Fixed Income Analysis /

ShaMaran Petroleum: Production grows, but liquidity remains tight

    Tellimer Research
    8 November 2019
    Published byTellimer Research

    Reiterate Hold. ShaMaran, a small E&P company operating in the Kurdistan Region of Iraq (KRG), reported upbeat production results in Q3 19, having achieved the FY guidance ahead of schedule. Production, however, has yet to translate into cash flows. The company’s relatively small non-operating interest and high leverage make it highly sensitive to oil price volatility, production levels and capex requirements established by the field operator. Significant production growth already achieved in 2019 should unlock cost pool monetisation in 2020f and pave the way for deleveraging. Our Hold recommendation is based on the view that the SNMCN 23s, the highest-yielding bond in our Kurdistan E&P universe, already offers a significant premium and is unlikely to widen without unexpected credit-negative news.

    Production growth in the spotlight. In Q3 19, ShaMaran’s WI production increased by 68% to 6.9kboepd on the back of the acquisition of an additional 7.5% WI in Atrush and successful implementation of expansionary capex. The company confirmed FY 19 average production on the field level at 30-35kboepd, which according to our calculations corresponds to 7.3-8.6kboepd on the company level. This rapid production growth has yet to find its way into ShaMaran’s financials, which we expect to start happening in 2020. Meanwhile, in 9M 19 revenue (US$46mn), EBITDA (US$22mn) and operating cash flows (US$13mn) declined yoy, because of the high base effect of 2018 when ShaMaran benefited from accelerated recovery of the early exploration costs. 

    Tight liquidity in 2019-20. High capex and acquisition costs have driven the company’s free cash flows in the red in 2019 and will continue to put pressure on liquidity in 2020f. According to our forecast, capex commitments and interest payments will be just about covered by operating cash flows in 2020. This leaves the company with very little financial flexibility if Brent falls below US$60/bbl. Other things being equal, production growth could unlock the pool of accumulated historical costs and help the company accumulate liquidity and reduce leverage.

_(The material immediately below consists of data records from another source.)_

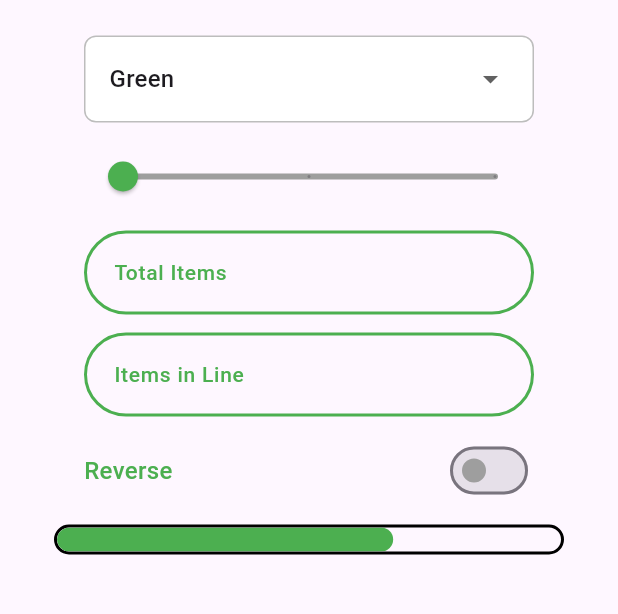
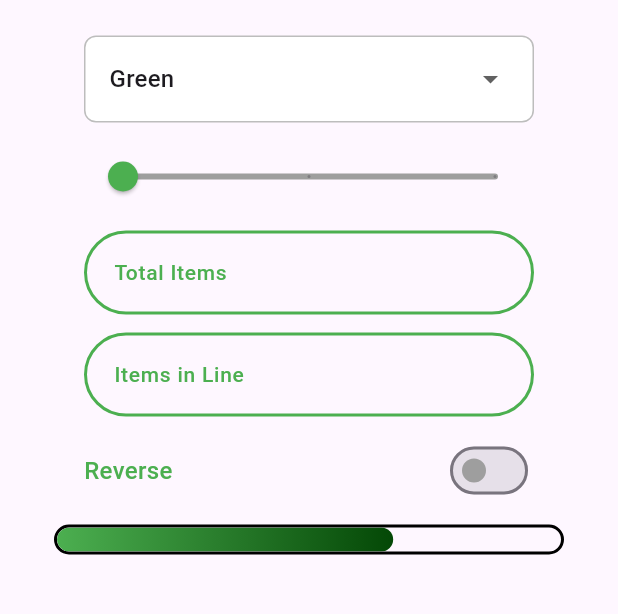
Before and after one commit to Vaibhaw15/asymmetri, a Flutter app: the screen it shows after launch, on a phone screen of 412 x 824 dp, the part 401-1015 px from its top. Run offline on Flutter 3.47's test engine with Material 3 defaults, Android fonts, the light colour scheme and no system bars; our stand-ins replace get; Roboto replaces fonts that are missing (Arial).

Commit message:
Color gradiant done!

```diff
--- a/lib/data/my_data.dart
+++ b/lib/data/my_data.dart
@@ -1,10 +1,8 @@
 import 'dart:ui';
-
-import 'package:get/get.dart';
 
 class MyData {
   static const List<String> colorOptions = [
-    'Green', 'Blue', 'Red', 'Purple', 'Orange'
+    'Green', 'Blue', 'Red', 'Purple'
   ];
 
   static const String initialColor = 'Green';
--- a/lib/functions/my_functions.dart
+++ b/lib/functions/my_functions.dart
@@ -3,25 +3,42 @@ import 'package:flutter/material.dart';
 class MyFunctions {
   static Color getColorFromString(String colorName) {
     switch (colorName.toLowerCase()) {
-      case 'green': return Colors.green;
-      case 'blue': return Colors.blue;
-      case 'red': return Colors.red;
-      case 'purple': return Colors.purple;
-      case 'orange': return Colors.orange;
-      default: return Colors.green;
+      case 'green': return const Color(0xFF4CAF50);
+      case 'blue': return const Color(0xFF6A9AEC);
+      case 'red': return const Color(0xFFBA5050);
+      case 'purple': return const Color(0xFF5E46B5);
+      default: return const Color(0xFF4CAF50);
     }
   }
 
+  static LinearGradient getGradientFromString(String colorName, {bool isReversed = false}) {
+    List<Color> colors;
+    switch (colorName.toLowerCase()) {
+      case 'green':
+        colors = [const Color(0xFF4CAF50), const Color(0xFF044806)];
+        break;
+      case 'blue':
+        colors = [const Color(0xFF6A9AEC), const Color(0xFF042F49)];
+        break;
+      case 'red':
+        colors = [const Color(0xFFBA5050), const Color(0xFF5B0101)];
+        break;
+      case 'purple':
+        colors = [const Color(0xFF5E46B5), const Color(0xFF5A05F7)];
+        break;
+      default:
+        colors = [const Color(0xFF4CAF50), const Color(0xFF044806)];
+    }
+
+    return LinearGradient(
+      begin: isReversed ? Alignment.centerRight : Alignment.centerLeft,
+      end: isReversed ? Alignment.centerLeft : Alignment.centerRight,
+      colors: isReversed ? colors.reversed.toList() : colors,
+    );
+  }
+
   static LinearGradient getProgressGradient(String colorName) {
-    Color baseColor = getColorFromString(colorName);
-    return LinearGradient(
-      colors: [
-        baseColor.withOpacity(0.8),
-        baseColor,
-        baseColor.withOpacity(0.9),
-      ],
-      stops: const [0.0, 0.5, 1.0],
-    );
+    return getGradientFromString(colorName);
   }
 
   static String formatSliderValue(double value) {
--- a/lib/widgets/progress_bars_widget.dart
+++ b/lib/widgets/progress_bars_widget.dart
@@ -98,8 +98,8 @@ class _ProgressBarsWidgetState extends State<ProgressBarsWidget>
                                 : Alignment.centerLeft,
                             child: Container(
                               decoration: BoxDecoration(
-                                color: MyFunctions.getColorFromString(
-                                    controller.selectedColor.value),
+                                gradient: MyFunctions.getGradientFromString(
+                                    controller.selectedColor.value, isReversed: isReversed),
                                 borderRadius: BorderRadius.circular(20),
                               ),
                             ),
@@ -177,8 +177,8 @@ class _ProgressBarsWidgetState extends State<ProgressBarsWidget>
                                   : Alignment.centerLeft,
                               child: Container(
                                 decoration: BoxDecoration(
-                                  color: MyFunctions.getColorFromString(
-                                      controller.selectedColor.value),
+                                  gradient: MyFunctions.getGradientFromString(
+                                      controller.selectedColor.value, isReversed: isReversed),
                                   borderRadius: BorderRadius.circular(20),
                                 ),
                               ),
```
Also changed, not shown: lib/controllers/app_controller.dart (+27 -0 lines).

    Leverage has peaked in 2019. ShaMaran’s leverage reached the highest level (5.8x) since the company started commercial production in 2017. With the debt maturity profile clear of any repayments until 2023, refinancing risk is remote if the company can cover interest payments. EBITDA interest coverage ratio was at a low level of 1.1x in Q3 19, which makes a Lundin family trust guarantee covering c80% of the annual interest bill an important credit enhancement mechanism. According to our forecast, net leverage could start reducing in 2020, if production and price targets are met.

    Risks to our recommendation stem from Brent price going below US$60/bbl in 2020, potential escalation in KRG-Iraq relationship and/or the security situation in Iraq and Kurdistan, as well as geological risk associated with further development of the Atrush Block.